WHAT THE TASK REQUIRES = Check the records below for the word "Also" and state how many lines contain it, replying with the number only.

*** EXERCISE DATA ***

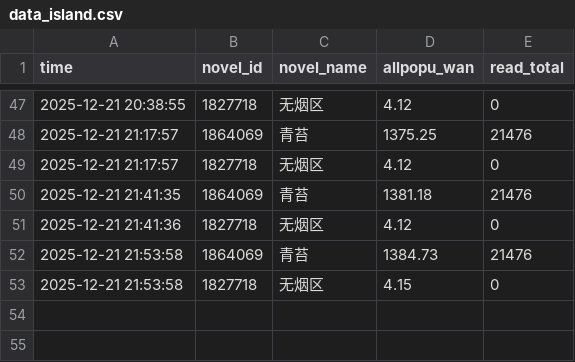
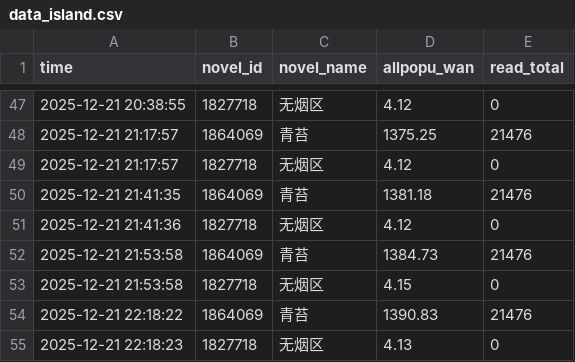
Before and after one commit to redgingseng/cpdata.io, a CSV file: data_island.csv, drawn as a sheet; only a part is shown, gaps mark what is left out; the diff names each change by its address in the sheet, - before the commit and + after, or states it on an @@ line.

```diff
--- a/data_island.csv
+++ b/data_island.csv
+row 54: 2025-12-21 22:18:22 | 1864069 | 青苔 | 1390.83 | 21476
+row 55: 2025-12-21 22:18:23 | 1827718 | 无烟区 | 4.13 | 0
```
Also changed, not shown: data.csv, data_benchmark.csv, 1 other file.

*** End of EXERCISE DATA ***
*** EXERCISE DATA ***

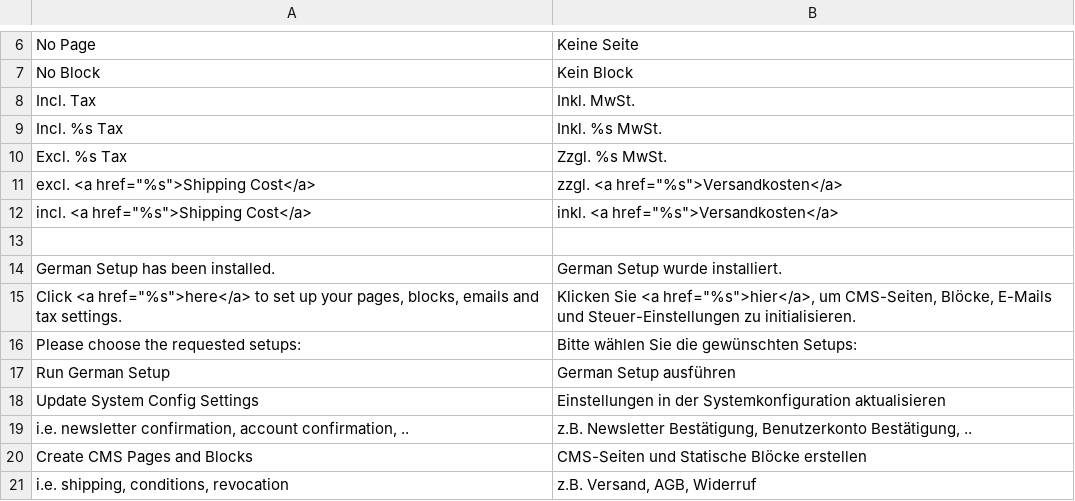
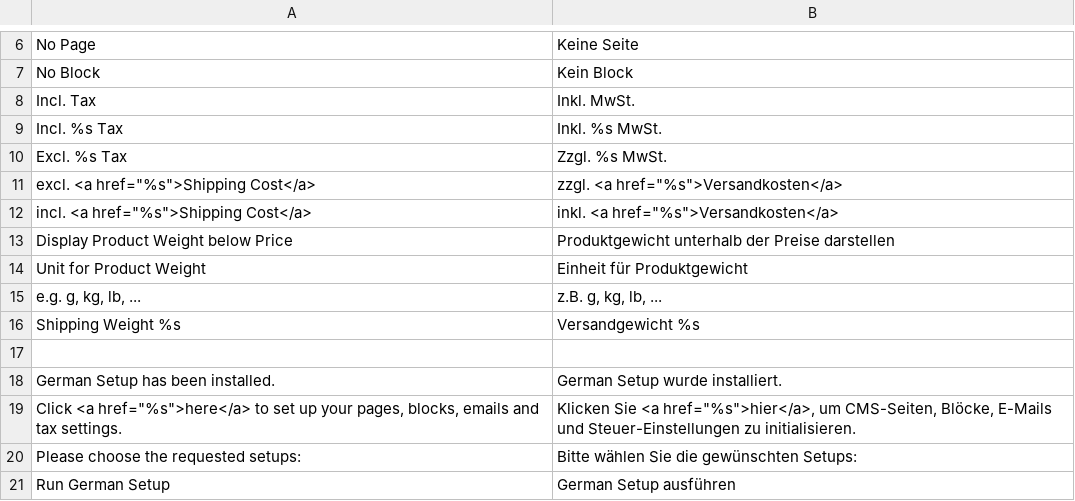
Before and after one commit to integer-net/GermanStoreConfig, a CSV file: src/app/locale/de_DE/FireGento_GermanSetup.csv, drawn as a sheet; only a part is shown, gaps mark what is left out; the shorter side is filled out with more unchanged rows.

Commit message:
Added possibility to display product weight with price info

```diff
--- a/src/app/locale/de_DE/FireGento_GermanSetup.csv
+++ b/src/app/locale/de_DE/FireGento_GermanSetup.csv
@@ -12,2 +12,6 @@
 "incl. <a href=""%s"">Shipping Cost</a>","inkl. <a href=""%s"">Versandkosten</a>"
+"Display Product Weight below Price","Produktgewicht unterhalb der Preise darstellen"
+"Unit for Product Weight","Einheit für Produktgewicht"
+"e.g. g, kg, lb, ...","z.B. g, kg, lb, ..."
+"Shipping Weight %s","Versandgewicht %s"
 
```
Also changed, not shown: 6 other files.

*** End of EXERCISE DATA ***

WRITTEN RESPONSE = 2